I am now the proud owner of a NIKON D800. I am not a kit freak and I resist wholeheartedly the temptation to always have the latest gadget - but there comes a time! I also bought an Interfit 3-head studio lighting kit a few weeks ago - so, here we see the simple set-up that I have been using to start making some images for the assignment.
Turning to the images themselves, I have moved the two originals on from the 'sketches' included in the last post. In the following version, all images in the compilation have been processed more carefully for colour, tonal balance etc (though they remain somewhat basic, being, in several cases, cut-outs from books or small downloaded images), and have been printed on photographic paper (and subsequently cut out with a craft knife).

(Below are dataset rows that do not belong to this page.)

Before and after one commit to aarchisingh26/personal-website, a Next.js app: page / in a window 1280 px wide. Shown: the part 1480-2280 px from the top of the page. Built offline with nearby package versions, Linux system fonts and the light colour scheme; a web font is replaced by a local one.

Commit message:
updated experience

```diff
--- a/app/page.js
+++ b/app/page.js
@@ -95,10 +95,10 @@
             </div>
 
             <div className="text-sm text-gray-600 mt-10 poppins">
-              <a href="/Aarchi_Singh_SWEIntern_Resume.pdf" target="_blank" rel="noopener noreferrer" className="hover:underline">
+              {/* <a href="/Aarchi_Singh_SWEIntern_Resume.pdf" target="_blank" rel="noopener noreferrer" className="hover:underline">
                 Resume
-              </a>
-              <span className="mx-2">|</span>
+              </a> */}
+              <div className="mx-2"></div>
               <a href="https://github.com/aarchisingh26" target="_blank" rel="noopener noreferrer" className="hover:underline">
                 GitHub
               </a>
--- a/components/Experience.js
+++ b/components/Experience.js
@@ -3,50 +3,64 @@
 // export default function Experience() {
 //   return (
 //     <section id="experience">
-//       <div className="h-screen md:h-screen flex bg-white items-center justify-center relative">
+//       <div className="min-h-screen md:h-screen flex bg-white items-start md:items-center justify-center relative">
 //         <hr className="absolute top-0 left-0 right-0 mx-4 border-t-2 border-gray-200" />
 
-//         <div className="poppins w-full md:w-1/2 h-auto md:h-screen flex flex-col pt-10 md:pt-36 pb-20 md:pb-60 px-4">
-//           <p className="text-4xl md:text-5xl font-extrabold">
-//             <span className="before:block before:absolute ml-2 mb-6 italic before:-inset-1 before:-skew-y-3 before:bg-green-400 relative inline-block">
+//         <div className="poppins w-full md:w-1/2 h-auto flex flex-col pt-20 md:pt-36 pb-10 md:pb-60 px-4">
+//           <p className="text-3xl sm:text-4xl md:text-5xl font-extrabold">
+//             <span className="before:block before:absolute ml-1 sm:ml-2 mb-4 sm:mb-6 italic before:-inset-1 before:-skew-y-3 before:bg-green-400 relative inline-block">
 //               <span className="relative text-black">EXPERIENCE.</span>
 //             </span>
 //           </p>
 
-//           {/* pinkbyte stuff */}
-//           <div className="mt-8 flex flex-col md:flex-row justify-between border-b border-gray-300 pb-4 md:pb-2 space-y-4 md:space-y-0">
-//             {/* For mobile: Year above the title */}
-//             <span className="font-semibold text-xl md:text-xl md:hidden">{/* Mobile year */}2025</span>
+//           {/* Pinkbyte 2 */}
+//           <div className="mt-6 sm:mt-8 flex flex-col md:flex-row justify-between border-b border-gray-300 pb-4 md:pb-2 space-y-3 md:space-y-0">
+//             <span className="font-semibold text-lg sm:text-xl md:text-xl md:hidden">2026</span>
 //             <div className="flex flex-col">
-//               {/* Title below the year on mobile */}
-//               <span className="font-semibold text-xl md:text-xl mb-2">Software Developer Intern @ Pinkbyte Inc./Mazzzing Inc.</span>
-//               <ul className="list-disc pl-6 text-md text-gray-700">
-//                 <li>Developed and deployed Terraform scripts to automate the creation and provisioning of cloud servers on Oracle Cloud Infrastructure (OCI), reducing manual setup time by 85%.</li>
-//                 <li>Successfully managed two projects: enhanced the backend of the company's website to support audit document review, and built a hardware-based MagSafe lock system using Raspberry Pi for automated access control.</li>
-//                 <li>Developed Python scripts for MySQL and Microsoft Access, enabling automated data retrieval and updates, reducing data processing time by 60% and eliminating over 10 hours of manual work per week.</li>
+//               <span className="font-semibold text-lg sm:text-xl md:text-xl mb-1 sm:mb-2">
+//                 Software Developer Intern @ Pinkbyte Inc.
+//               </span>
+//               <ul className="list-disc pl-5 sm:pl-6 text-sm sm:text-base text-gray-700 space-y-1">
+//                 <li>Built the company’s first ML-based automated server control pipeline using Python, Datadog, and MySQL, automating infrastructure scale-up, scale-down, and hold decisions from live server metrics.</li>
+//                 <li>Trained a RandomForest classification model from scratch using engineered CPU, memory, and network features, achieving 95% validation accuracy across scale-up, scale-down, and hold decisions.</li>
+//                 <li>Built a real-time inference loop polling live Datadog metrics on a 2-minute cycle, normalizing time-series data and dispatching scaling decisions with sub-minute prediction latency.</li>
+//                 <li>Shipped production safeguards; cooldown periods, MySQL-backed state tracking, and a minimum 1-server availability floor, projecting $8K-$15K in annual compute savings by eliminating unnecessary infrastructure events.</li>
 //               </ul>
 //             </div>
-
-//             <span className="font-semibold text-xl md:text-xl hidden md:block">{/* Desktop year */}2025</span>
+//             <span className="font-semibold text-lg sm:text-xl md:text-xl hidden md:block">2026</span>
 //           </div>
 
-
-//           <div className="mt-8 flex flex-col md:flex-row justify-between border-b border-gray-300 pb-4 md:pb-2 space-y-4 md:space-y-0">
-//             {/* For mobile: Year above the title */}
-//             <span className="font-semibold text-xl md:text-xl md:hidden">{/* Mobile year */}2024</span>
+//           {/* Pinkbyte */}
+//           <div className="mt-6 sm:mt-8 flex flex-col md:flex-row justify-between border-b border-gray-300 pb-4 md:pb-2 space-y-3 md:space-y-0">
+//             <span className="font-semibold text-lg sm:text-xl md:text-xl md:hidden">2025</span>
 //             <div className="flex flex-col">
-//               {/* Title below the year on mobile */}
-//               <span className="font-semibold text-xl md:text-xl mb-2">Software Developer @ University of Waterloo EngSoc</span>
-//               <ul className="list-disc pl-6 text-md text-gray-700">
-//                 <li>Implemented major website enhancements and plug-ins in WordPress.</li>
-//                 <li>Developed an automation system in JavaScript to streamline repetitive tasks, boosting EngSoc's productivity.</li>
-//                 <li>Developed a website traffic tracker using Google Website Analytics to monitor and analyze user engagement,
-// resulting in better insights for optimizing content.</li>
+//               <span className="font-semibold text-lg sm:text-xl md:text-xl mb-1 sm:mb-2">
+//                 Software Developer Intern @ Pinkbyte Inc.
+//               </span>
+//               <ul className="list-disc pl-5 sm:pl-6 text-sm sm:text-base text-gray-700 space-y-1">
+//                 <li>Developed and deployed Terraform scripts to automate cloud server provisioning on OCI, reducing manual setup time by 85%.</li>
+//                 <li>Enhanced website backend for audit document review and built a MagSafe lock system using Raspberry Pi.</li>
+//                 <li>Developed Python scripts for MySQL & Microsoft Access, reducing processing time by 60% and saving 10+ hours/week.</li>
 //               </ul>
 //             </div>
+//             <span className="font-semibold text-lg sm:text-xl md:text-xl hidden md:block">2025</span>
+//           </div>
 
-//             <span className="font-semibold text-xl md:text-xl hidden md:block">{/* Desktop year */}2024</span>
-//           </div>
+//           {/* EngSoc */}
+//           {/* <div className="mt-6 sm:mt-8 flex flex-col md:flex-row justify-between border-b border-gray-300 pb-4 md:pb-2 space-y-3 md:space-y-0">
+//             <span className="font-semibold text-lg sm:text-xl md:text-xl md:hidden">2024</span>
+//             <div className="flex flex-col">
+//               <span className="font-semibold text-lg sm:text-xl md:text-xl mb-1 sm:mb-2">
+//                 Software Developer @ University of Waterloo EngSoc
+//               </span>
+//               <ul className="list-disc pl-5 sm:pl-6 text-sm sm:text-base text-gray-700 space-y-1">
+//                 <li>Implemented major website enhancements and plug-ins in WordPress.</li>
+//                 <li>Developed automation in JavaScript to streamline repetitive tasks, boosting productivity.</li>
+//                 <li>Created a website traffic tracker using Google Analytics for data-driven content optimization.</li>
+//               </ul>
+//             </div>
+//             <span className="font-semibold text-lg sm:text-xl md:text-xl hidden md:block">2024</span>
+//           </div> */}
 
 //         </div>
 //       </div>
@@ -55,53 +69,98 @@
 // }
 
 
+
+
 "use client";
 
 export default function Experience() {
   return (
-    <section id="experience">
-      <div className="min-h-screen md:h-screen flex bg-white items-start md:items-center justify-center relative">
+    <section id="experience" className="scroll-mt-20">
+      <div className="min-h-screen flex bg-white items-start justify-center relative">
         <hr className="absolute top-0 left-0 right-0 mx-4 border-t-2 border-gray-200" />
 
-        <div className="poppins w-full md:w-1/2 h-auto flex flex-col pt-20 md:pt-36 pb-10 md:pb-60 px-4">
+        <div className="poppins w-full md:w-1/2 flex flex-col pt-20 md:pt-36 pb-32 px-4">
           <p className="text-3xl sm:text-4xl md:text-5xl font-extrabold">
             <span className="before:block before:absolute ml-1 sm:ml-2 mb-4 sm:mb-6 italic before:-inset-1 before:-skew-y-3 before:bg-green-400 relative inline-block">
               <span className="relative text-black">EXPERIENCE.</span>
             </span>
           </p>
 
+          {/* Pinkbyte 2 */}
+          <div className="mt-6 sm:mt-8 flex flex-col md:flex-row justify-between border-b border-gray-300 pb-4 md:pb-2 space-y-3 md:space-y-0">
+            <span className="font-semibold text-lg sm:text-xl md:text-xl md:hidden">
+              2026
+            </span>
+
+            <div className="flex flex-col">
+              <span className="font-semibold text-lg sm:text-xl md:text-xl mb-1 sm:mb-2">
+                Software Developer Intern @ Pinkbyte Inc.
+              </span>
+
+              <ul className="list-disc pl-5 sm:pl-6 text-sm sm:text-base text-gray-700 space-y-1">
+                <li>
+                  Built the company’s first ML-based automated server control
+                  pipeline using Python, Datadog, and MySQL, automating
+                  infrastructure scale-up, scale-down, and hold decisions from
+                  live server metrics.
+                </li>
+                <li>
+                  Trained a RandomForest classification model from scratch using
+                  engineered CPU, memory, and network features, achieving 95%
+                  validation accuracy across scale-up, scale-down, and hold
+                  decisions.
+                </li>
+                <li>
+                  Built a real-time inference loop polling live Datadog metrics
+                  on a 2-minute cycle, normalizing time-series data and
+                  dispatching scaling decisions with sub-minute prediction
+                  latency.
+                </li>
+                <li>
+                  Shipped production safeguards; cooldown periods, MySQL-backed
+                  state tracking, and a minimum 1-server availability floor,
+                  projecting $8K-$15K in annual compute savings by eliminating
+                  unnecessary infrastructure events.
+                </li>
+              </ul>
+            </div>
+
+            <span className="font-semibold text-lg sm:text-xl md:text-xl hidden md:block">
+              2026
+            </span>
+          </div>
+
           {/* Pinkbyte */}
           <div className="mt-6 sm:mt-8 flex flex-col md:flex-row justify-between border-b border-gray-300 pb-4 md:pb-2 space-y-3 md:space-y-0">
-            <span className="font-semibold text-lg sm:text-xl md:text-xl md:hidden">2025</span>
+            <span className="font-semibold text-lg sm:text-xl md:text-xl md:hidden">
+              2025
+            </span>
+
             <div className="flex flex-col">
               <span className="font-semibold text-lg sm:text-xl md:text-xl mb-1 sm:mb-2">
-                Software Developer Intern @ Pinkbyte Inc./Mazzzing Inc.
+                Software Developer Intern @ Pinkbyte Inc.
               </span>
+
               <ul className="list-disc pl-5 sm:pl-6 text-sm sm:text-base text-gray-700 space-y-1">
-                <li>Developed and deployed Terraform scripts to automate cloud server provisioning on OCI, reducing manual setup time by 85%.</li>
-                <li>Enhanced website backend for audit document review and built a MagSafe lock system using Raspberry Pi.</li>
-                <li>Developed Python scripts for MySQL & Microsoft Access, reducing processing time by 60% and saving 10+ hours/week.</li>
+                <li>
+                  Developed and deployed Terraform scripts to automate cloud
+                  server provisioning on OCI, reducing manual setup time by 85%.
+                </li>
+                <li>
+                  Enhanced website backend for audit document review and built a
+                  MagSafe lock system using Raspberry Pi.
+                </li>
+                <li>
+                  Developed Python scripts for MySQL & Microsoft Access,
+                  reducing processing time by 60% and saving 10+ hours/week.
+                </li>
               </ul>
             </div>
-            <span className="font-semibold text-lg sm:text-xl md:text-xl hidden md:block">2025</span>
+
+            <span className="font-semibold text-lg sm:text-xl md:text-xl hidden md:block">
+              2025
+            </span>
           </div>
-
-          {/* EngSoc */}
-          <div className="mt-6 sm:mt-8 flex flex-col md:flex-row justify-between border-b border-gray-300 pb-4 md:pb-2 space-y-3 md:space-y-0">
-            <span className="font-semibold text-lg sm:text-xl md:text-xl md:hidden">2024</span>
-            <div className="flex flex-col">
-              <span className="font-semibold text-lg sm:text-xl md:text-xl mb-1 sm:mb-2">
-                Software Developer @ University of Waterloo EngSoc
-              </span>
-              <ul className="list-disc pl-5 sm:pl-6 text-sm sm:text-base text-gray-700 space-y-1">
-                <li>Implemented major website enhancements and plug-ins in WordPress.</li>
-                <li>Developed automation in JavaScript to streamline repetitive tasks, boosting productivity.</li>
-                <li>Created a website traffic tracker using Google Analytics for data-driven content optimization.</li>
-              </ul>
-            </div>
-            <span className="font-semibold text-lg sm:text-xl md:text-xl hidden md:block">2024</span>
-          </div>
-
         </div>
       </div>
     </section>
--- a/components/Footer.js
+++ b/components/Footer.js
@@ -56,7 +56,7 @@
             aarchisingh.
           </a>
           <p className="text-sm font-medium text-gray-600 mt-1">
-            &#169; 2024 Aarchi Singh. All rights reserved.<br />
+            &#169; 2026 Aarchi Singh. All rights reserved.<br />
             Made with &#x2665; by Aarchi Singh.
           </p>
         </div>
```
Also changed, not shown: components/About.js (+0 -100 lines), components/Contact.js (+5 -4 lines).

It feels more like a 'quality' image but there is some loss of the 'cut and paste' aesthetic. I even curled the edges of some of the images a little to introduce some shadow and depth. The images are quite crudely fixed to the backing paper, so that there is shadow and depth to the foreground 'painting', for example. The new version of my other 'original' actually combines photo paper and plain paper.
The black and white scene in the very centre (from the Bodyline Ashes series in the 1930s) is printed on plain paper and has curled more under the lights. It helps achieve the 'transparency' of process that I have referred to elsewhere, and is close to the Letinsky aesthetic, too.
I also have a third image now - where I have varied the scale.
I'm quite pleased with this one, as it has a crude simplicity about it - something like a 'still life' image - but manages to combine all sorts of elements of image-making. The background, for example, is a cropped screen-grab from the internet site, Cricinfo, showing the 'Hawk-Eye' presentation of a ball with which England bowler, Graeme Swann, dismissed Australian batsman, Rogers, in the Fourth Test of this summer. But that very 21st century 'aesthetic' (if that's an appropriate word!) is being linked to Jim Laker's polite appeal to an umpire in the 1950s, as he seems to bowl to a 1940s Don Bradman. This is the kind of combination which, if processed and printed at a suitable quality level, would, I hope, interest the viewer but also raise questions about what exactly I've done and, maybe, why?
I have other ideas to work on - an image based around a television view of the game, for example, and I might even have a go at a 'portrait'. - and all images will, eventually, be subject to more 'processing'.